Effort to increase monarch butterfly population sets goals
Monarch butterfly enthusiast George Kruger has been working to protect the butterfly for more than 10 years and recently his interest has been spreading to some of his friends.
"When George would have his garden tour and he had his sign letting everybody know he had a monarch weigh station that made me aware of the butterflies," Kruger's friend and fellow monarch enthusiast, Sue Bendlin said. "I just never really thought in depth about it. When I found monarch eggs on some of my flowers, I thought, 'I need to try to get involved in this,' but I need to talk to George to see how to do it. All I had to do was pick the leaves the eggs were on and put them in tiny medicine bottles. I tucked them in and just waited."

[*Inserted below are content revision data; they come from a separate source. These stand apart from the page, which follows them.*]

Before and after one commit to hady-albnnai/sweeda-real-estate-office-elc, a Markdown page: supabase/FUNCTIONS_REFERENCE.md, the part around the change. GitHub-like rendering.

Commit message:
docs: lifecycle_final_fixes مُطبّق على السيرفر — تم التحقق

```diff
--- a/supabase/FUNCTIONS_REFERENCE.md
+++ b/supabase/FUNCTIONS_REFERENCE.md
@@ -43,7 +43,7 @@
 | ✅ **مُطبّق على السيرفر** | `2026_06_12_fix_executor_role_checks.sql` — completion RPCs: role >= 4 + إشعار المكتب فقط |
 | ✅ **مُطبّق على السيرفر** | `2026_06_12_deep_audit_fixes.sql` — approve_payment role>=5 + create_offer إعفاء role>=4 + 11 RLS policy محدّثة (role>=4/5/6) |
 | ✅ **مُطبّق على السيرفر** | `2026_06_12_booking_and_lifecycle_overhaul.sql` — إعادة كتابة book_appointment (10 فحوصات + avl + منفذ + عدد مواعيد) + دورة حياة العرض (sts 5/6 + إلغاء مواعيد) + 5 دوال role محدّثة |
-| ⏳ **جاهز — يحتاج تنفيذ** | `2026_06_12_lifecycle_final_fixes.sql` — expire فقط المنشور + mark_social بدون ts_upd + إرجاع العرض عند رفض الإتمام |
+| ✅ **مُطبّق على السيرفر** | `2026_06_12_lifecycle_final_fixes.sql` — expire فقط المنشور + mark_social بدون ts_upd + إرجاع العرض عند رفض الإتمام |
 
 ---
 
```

Bendlin said she remembers chasing monarchs on the farm when she was a child, but she had not seen one in many years. That changed late last summer and prompted her to get involved in providing milkweed for the butterflies to lay eggs on and nectar flowers to help sustain them.
"When we were sitting on the patio at my farm and I saw a monarch, I just came unglued," Bendlin said. "I never let it out of my sight. There definitely is a change in the monarch population. We just took for granted that there would always be monarchs."
The Iowa Monarch Conservation Strategy is a document released last month which details efforts to increase acres of habitat in Iowa over the next 20 years. The goal is to increase habitat acres by approximately 480,000 to 830,000 and provide 127 million to 188 million new milkweed stems in the same time frame. The monarch population has declined by 80 percent in the last 20 years.
Organizations across Iowa and the Midwest as well as citizens like Kruger and Bendlin are taking positive steps to put a stop to the decreases and bring up population numbers.
According to Iowa Department of Natural Resources wildlife diversity biologist Stephanie Shepherd, the Prairie Lakes Wildlife Unit, based out of Ruthven, in conjunction with the Iowa DNR Prairie Resource Center, Iowa Natural Heritage Foundation, Natural Resource Conservation Service and the United States Fish and Wildlife Service has reconstructed approximately 500 acres of monarch-friendly prairie habitat in Clay County from 2014-18.
"I think it is very important for us to grow some milkweed and nurture the monarchs because they are close to being on the endangered species list," Kruger said. "They say once that happens, the monarchs will lose the tracking system that allows them to go to Mexico and come back. If it loses that, they will all die."
Kruger said he has been passionate for monarchs for years, even seeking to have the monarch named the state butterfly, setting up a monarch weigh station at his house eight years ago, protecting monarch eggs he finds on any of the five species of milkweed he raises in his garden and painting pictures and crafts of the insect in his spare time.
Occasionally, Kruger even wakes up at four in the morning with an idea about monarchs and won't be able to get back to sleep. His latest monarch inspired endeavor is to gather others interested in protecting the species to meet at the library to discuss issues facing the butterfly.
"I just graduated to another level," Kruger said. "Before my monarch habit was a passion. Now, it is an obsession."
The U.S. Fish and Wildlife Service has until June 2019 to determine whether the monarch should be listed under the Endangered Species Act. Shepherd said she was confident efforts taken by the consortium would make positive progress before a decision must be made.
"All the members of that group are coming at it from a different angle," Shepherd said. "They are a species that everyone recognizes and everyone loves. I think there is a connection with people that a species that common could be blanked out. If the monarch does get listed on the Endangered Species Act, that could have broad ramifications. I think everyone in the consortium can get behind that. We hope it is healthy enough that it does not need extra protection."
Shepherd said the three main leaders of the consortium are the Iowa Department of Agriculture and Land Stewardship, Iowa State University and the Iowa DNR. The group consists of groups across many backgrounds including agricultural and conservation associations, agribusiness and utility companies, universities and county, state and federal agencies.
Iowa's location in the monarch's northern breeding area makes it essential to the recovery of the species.